(Goal of the exercise):
Apart from the pictures, output all of the records exactly.

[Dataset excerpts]
----------
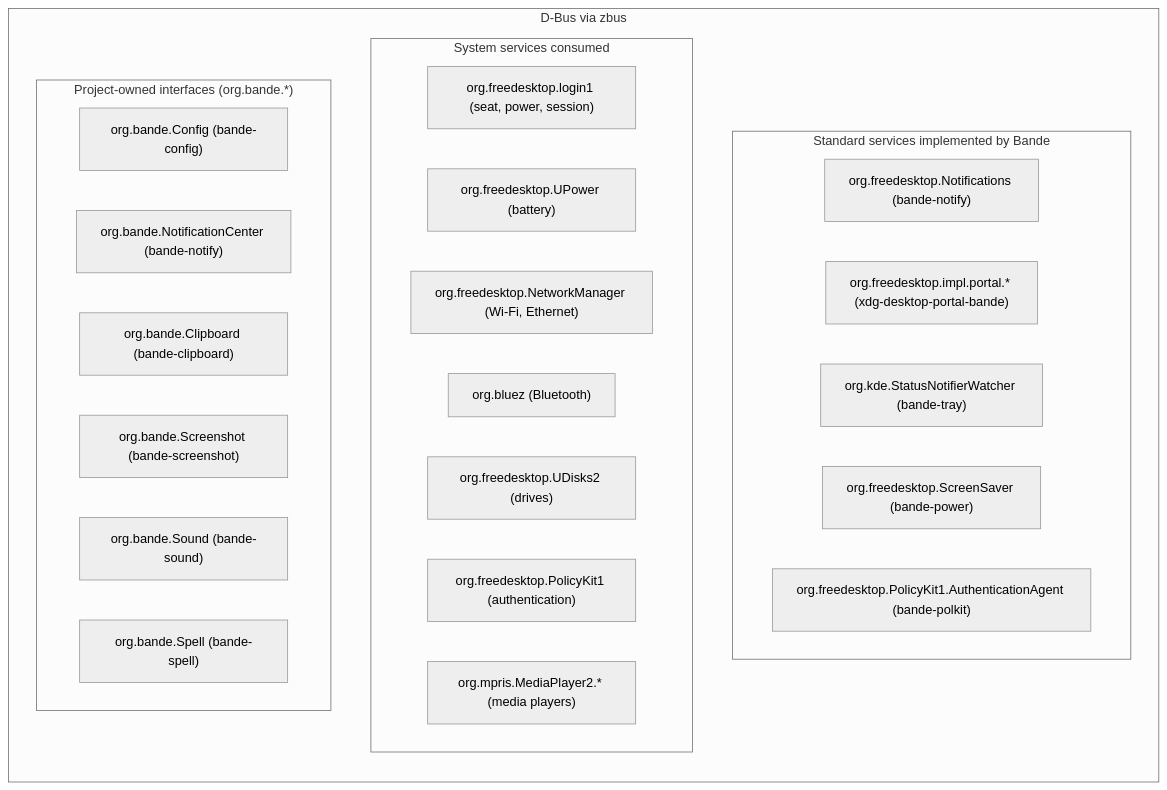
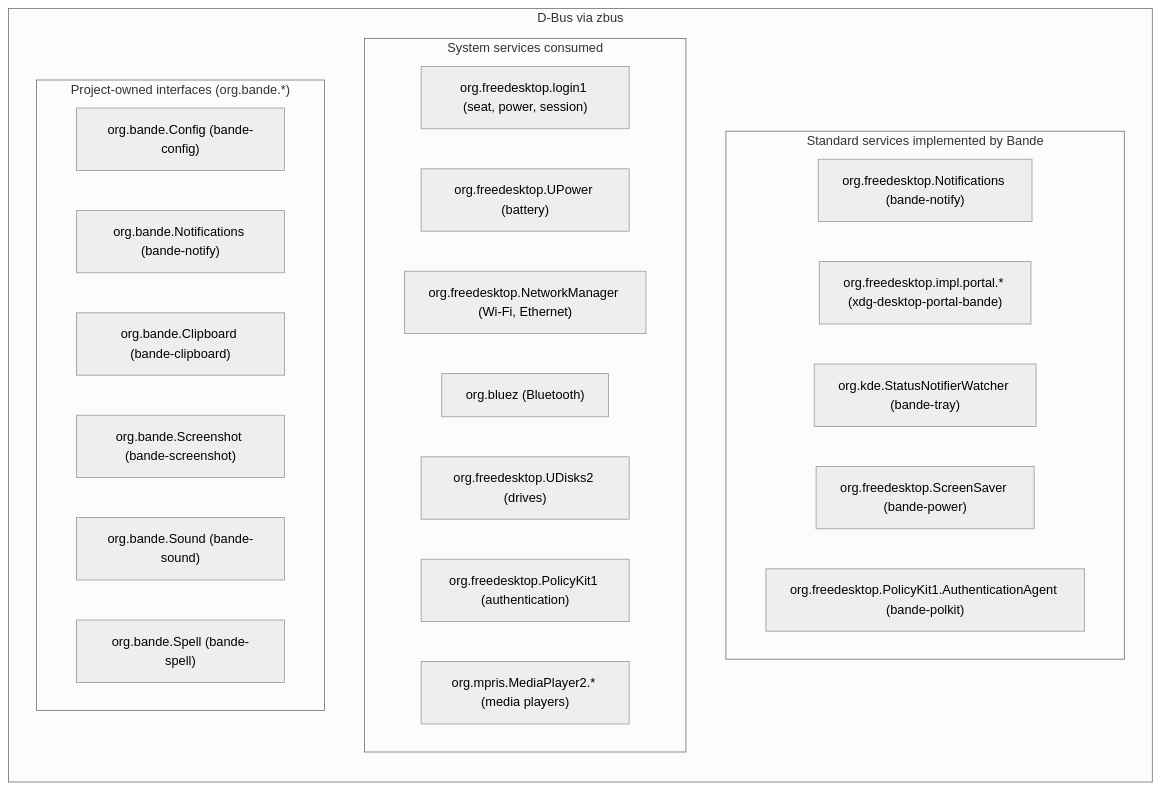
The second of 2 diagrams in docs/architecture/session.md (bande-linux/desktop), drawn with Mermaid (neutral theme) before and after one commit. The commit also changed 34 other files, not shown here.

Commit message:
Rename Notification Center to Notifications

````diff
--- a/docs/architecture/session.md
+++ b/docs/architecture/session.md
@@ -548,30 +548,30 @@
 ```mermaid
 graph TD
     subgraph "D-Bus via zbus"
         direction TB
         subgraph "Standard services implemented by Bande"
             IMP1["org.freedesktop.Notifications (bande-notify)"]
             IMP2["org.freedesktop.impl.portal.* (xdg-desktop-portal-bande)"]
             IMP3["org.kde.StatusNotifierWatcher (bande-tray)"]
             IMP4["org.freedesktop.ScreenSaver (bande-power)"]
             IMP5["org.freedesktop.PolicyKit1.AuthenticationAgent (bande-polkit)"]
         end
         subgraph "System services consumed"
             CON1["org.freedesktop.login1 (seat, power, session)"]
             CON2["org.freedesktop.UPower (battery)"]
             CON3["org.freedesktop.NetworkManager (Wi-Fi, Ethernet)"]
             CON4["org.bluez (Bluetooth)"]
             CON5["org.freedesktop.UDisks2 (drives)"]
             CON6["org.freedesktop.PolicyKit1 (authentication)"]
             CON7["org.mpris.MediaPlayer2.* (media players)"]
         end
         subgraph "Project-owned interfaces (org.bande.*)"
             OWN1["org.bande.Config (bande-config)"]
-            OWN2["org.bande.NotificationCenter (bande-notify)"]
+            OWN2["org.bande.Notifications (bande-notify)"]
             OWN3["org.bande.Clipboard (bande-clipboard)"]
             OWN4["org.bande.Screenshot (bande-screenshot)"]
             OWN5["org.bande.Sound (bande-sound)"]
             OWN6["org.bande.Spell (bande-spell)"]
         end
     end
 ```
````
----------
(Reply):
The second of 2 diagrams in docs/architecture/session.md (bande-linux/desktop), drawn with Mermaid (neutral theme) before and after one commit. The commit also changed 34 other files, not shown here.

Commit message:
Rename Notification Center to Notifications

````diff
--- a/docs/architecture/session.md
+++ b/docs/architecture/session.md
@@ -548,30 +548,30 @@
 ```mermaid
 graph TD
     subgraph "D-Bus via zbus"
         direction TB
         subgraph "Standard services implemented by Bande"
             IMP1["org.freedesktop.Notifications (bande-notify)"]
             IMP2["org.freedesktop.impl.portal.* (xdg-desktop-portal-bande)"]
             IMP3["org.kde.StatusNotifierWatcher (bande-tray)"]
             IMP4["org.freedesktop.ScreenSaver (bande-power)"]
             IMP5["org.freedesktop.PolicyKit1.AuthenticationAgent (bande-polkit)"]
         end
         subgraph "System services consumed"
             CON1["org.freedesktop.login1 (seat, power, session)"]
             CON2["org.freedesktop.UPower (battery)"]
             CON3["org.freedesktop.NetworkManager (Wi-Fi, Ethernet)"]
             CON4["org.bluez (Bluetooth)"]
             CON5["org.freedesktop.UDisks2 (drives)"]
             CON6["org.freedesktop.PolicyKit1 (authentication)"]
             CON7["org.mpris.MediaPlayer2.* (media players)"]
         end
         subgraph "Project-owned interfaces (org.bande.*)"
             OWN1["org.bande.Config (bande-config)"]
-            OWN2["org.bande.NotificationCenter (bande-notify)"]
+            OWN2["org.bande.Notifications (bande-notify)"]
             OWN3["org.bande.Clipboard (bande-clipboard)"]
             OWN4["org.bande.Screenshot (bande-screenshot)"]
             OWN5["org.bande.Sound (bande-sound)"]
             OWN6["org.bande.Spell (bande-spell)"]
         end
     end
 ```
````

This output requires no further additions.